MATERIAL FOR THE TASK —
=-=-=-=-=
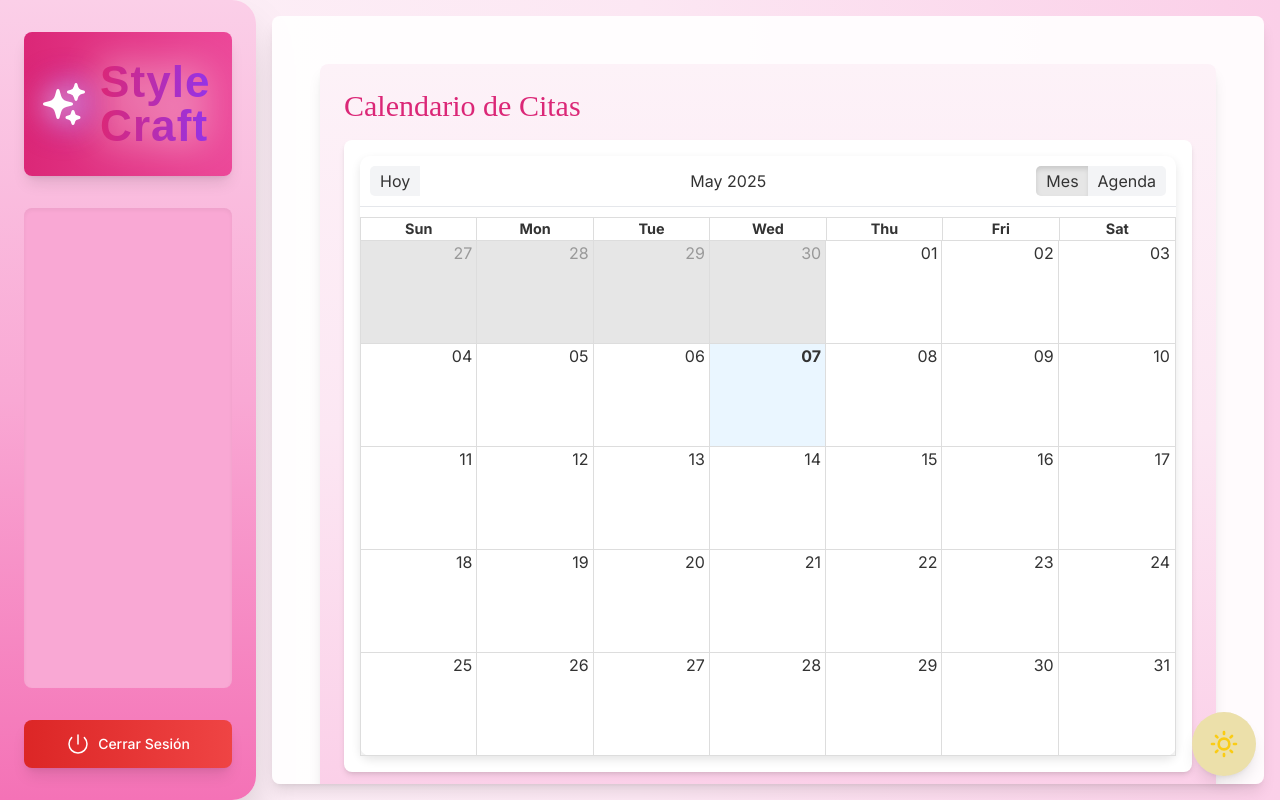
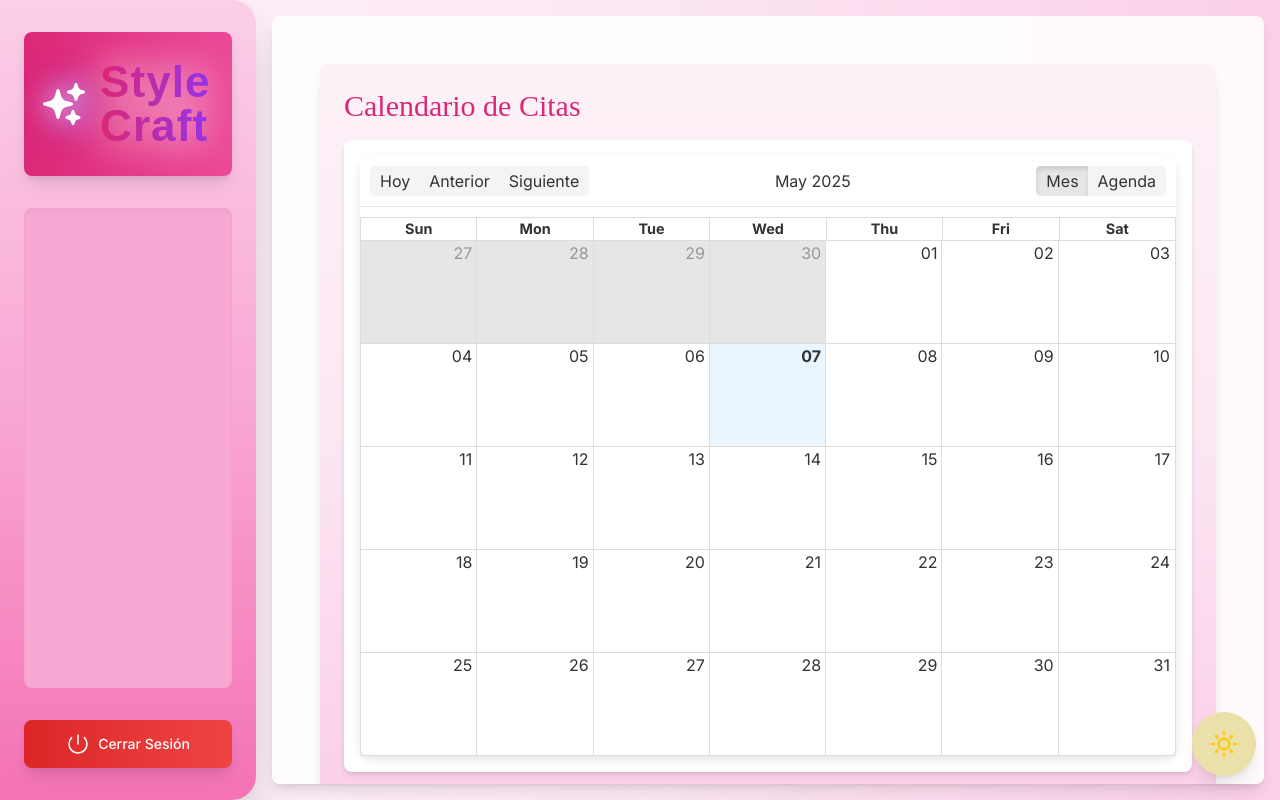
Before and after one commit to Alejandro-Meren/ProyectoNext, a Next.js app: page /dashboard/calendar in a window 1280 px wide. Built offline with nearby package versions, Linux system fonts and the light colour scheme; no server answers; the database is empty; a web font is replaced by a local one.

Commit message:
Botones mes anterior y siguiente

```diff
--- a/app/dashboard/calendar/calendar.css
+++ b/app/dashboard/calendar/calendar.css
@@ -59,10 +59,8 @@
   }
 
   /* Ocultar botones de Semana y Día */
-  .rbc-btn-group button:nth-child(2), /* Botón de Semana */
-  .rbc-btn-group button:nth-child(3) { /* Botón de Día */
-    display: none;
-  }
+
+  /* Ocultar solo los botones de Semana y Día */
 
   /* Responsividad */
   @media (max-width: 768px) {
--- a/app/dashboard/calendar/page.tsx
+++ b/app/dashboard/calendar/page.tsx
@@ -28,6 +28,7 @@ interface Appointment {
 
 export default function CustomBigCalendar() {
   const [events, setEvents] = useState<Appointment[]>([]);
+  const [currentDate, setCurrentDate] = useState(new Date()); // Estado para manejar la fecha actual
 
   useEffect(() => {
     async function fetchAppointments() {
@@ -59,6 +60,19 @@ export default function CustomBigCalendar() {
     fetchAppointments();
   }, []);
 
+  useEffect(() => {
+    const buttons = document.querySelectorAll('.rbc-btn-group button');
+    buttons.forEach((button) => {
+      if (button.innerText === 'Semana' || button.innerText === 'Día') {
+        button.style.display = 'none';
+      }
+    });
+  }, []);
+
+  const handleNavigate = (date: Date) => {
+    setCurrentDate(date); // Actualiza la fecha actual al navegar
+  };
+
   return (
     <div className="p-6 bg-gradient-to-b from-pink-50 via-pink-100 to-pink-200 dark:from-gray-800 dark:via-gray-900 dark:to-black rounded-lg shadow-lg">
       <h2 className="mb-4 text-2xl md:text-3xl text-pink-600 dark:text-purple-400" style={{ fontFamily: 'Times New Roman, serif' }}>
@@ -83,6 +97,8 @@ export default function CustomBigCalendar() {
             agenda: 'Agenda',
             noEventsInRange: 'No hay eventos en este rango.',
           }}
+          date={currentDate} // Fecha actual del calendario
+          onNavigate={handleNavigate} // Controlador para la navegación
         />
       </div>
     </div>
```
=-=-=-=-=
Exactly as written, set down each line of the records, leaving out the pictures.

SOLVED EXERCISE —
Before and after one commit to Alejandro-Meren/ProyectoNext, a Next.js app: page /dashboard/calendar in a window 1280 px wide. Built offline with nearby package versions, Linux system fonts and the light colour scheme; no server answers; the database is empty; a web font is replaced by a local one.

Commit message:
Botones mes anterior y siguiente

```diff
--- a/app/dashboard/calendar/calendar.css
+++ b/app/dashboard/calendar/calendar.css
@@ -59,10 +59,8 @@
   }
 
   /* Ocultar botones de Semana y Día */
-  .rbc-btn-group button:nth-child(2), /* Botón de Semana */
-  .rbc-btn-group button:nth-child(3) { /* Botón de Día */
-    display: none;
-  }
+
+  /* Ocultar solo los botones de Semana y Día */
 
   /* Responsividad */
   @media (max-width: 768px) {
--- a/app/dashboard/calendar/page.tsx
+++ b/app/dashboard/calendar/page.tsx
@@ -28,6 +28,7 @@ interface Appointment {
 
 export default function CustomBigCalendar() {
   const [events, setEvents] = useState<Appointment[]>([]);
+  const [currentDate, setCurrentDate] = useState(new Date()); // Estado para manejar la fecha actual
 
   useEffect(() => {
     async function fetchAppointments() {
@@ -59,6 +60,19 @@ export default function CustomBigCalendar() {
     fetchAppointments();
   }, []);
 
+  useEffect(() => {
+    const buttons = document.querySelectorAll('.rbc-btn-group button');
+    buttons.forEach((button) => {
+      if (button.innerText === 'Semana' || button.innerText === 'Día') {
+        button.style.display = 'none';
+      }
+    });
+  }, []);
+
+  const handleNavigate = (date: Date) => {
+    setCurrentDate(date); // Actualiza la fecha actual al navegar
+  };
+
   return (
     <div className="p-6 bg-gradient-to-b from-pink-50 via-pink-100 to-pink-200 dark:from-gray-800 dark:via-gray-900 dark:to-black rounded-lg shadow-lg">
       <h2 className="mb-4 text-2xl md:text-3xl text-pink-600 dark:text-purple-400" style={{ fontFamily: 'Times New Roman, serif' }}>
@@ -83,6 +97,8 @@ export default function CustomBigCalendar() {
             agenda: 'Agenda',
             noEventsInRange: 'No hay eventos en este rango.',
           }}
+          date={currentDate} // Fecha actual del calendario
+          onNavigate={handleNavigate} // Controlador para la navegación
         />
       </div>
     </div>
```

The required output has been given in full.